■ What the task asks ■
Your answer is one number: the count of lines below that hold the word "RMSE".

(Dataset records)

*** Begin section ***

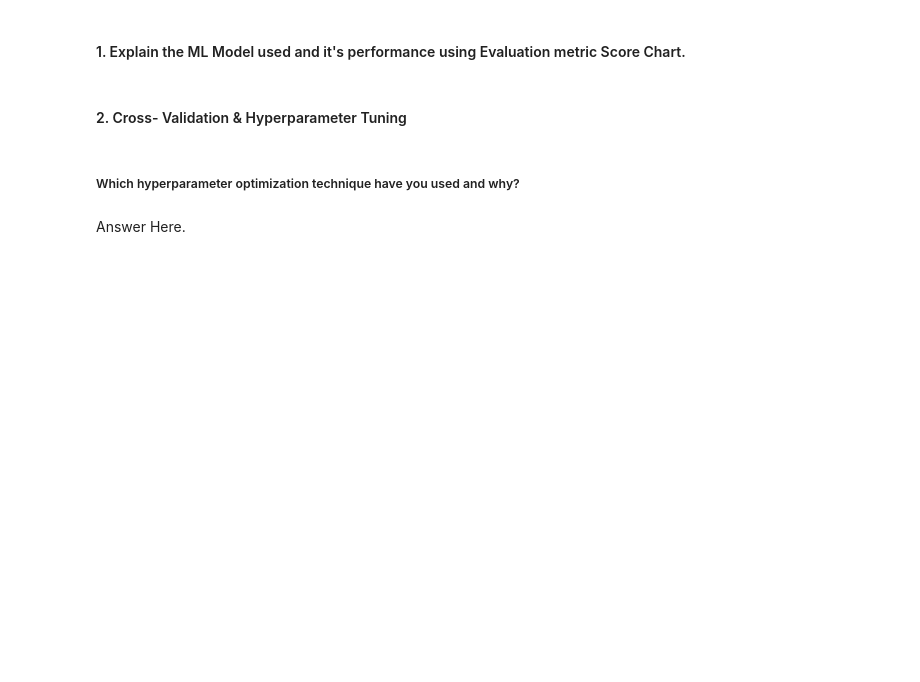
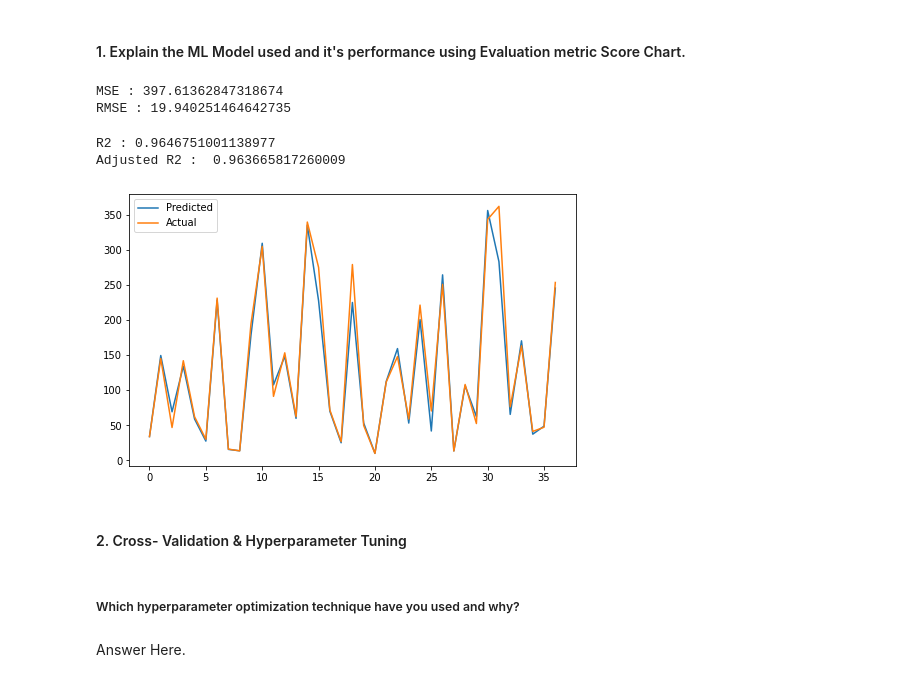
Before and after one commit to kumareshvj/Machine-learing---Regression, a Jupyter notebook: Yes_bank_stock_closing_price_prediction.ipynb, the cells around one changed output. Saved outputs shown, nothing was run; the diff lists cells and outputs as text; code cells hidden in the pictures; blank space fills up the shorter version.

```diff
--- a/Yes_bank_stock_closing_price_prediction.ipynb
+++ b/Yes_bank_stock_closing_price_prediction.ipynb
@@ -875,3 +896,11 @@ std = StandardScaler()
+# %%
+# Transform Your data
+std = StandardScaler()
+X = np.log10(df['Open'])
+X = X.values.reshape(-1,1)
+X = std.fit_transform(X)
+y = np.log10(df['Close'])
+y = y.values.reshape(-1,1)
 # %% [markdown]
 ### 6. Data Scaling
 # %%
@@ -894,3 +923,7 @@ Answer Here.
 ### 8. Data Splitting
 # %%
 # Split your data to train and test. Choose Splitting ratio wisely.
+from sklearn.model_selection import train_test_split
+X_train, X_test, y_train, y_test = train_test_split( X,y , test_size = 0.2, random_state = 0)
+print(X_train.shape)
+print(X_test.shape)
@@ -919,4 +955,8 @@ Answer Here.
 
 # Fit the Algorithm
 
+
+reg = LinearRegression().fit(X_train, y_train)
+
 # Predict on the model
+reg.score(X_train, y_train)
@@ -923,2 +969,4 @@ Answer Here.
+# %%
+y_pred = reg.predict(X_test)
 # %% [markdown]
 #### 1. Explain the ML Model used and it's performance using Evaluation metric Score Chart.
@@ -927,3 +973,31 @@ Answer Here.
+# %%
+# Visualizing evaluation Metric Score chart
+from sklearn.metrics import mean_squared_error
+
+MSE  = mean_squared_error(10**(y_test), 10**(y_pred))
+print("MSE :" , MSE)
+
+RMSE = np.sqrt(MSE)
+print("RMSE :" ,RMSE)
+# %% [output]
+MSE : 397.61362847318674
+RMSE : 19.940251464642735
+# %%
+from sklearn.metrics import r2_score
+r2 = r2_score(10**(y_test), 10**(y_pred))
+print("R2 :" ,r2)
+print("Adjusted R2 : ",1-(1-r2_score(10**(y_test), 10**(y_pred)))*((X_test.shape[0]-1)/(X_test.shape[0]-X_test.shape[1]-1)))
+# %% [output]
+R2 : 0.9646751001138977
+Adjusted R2 :  0.963665817260009
+# %%
+plt.figure(figsize=(8,5))
+plt.plot(10**(y_pred))
+plt.plot(np.array(10**(y_test)))
+plt.legend(["Predicted","Actual"])
+plt.show()
+# %% [output]
+[figure, added]
 # %% [markdown]
 #### 2. Cross- Validation & Hyperparameter Tuning
 # %%
```
Also changed, not shown: parts of 18 cells of this notebook.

*** End section ***

■ Problem solution ■
3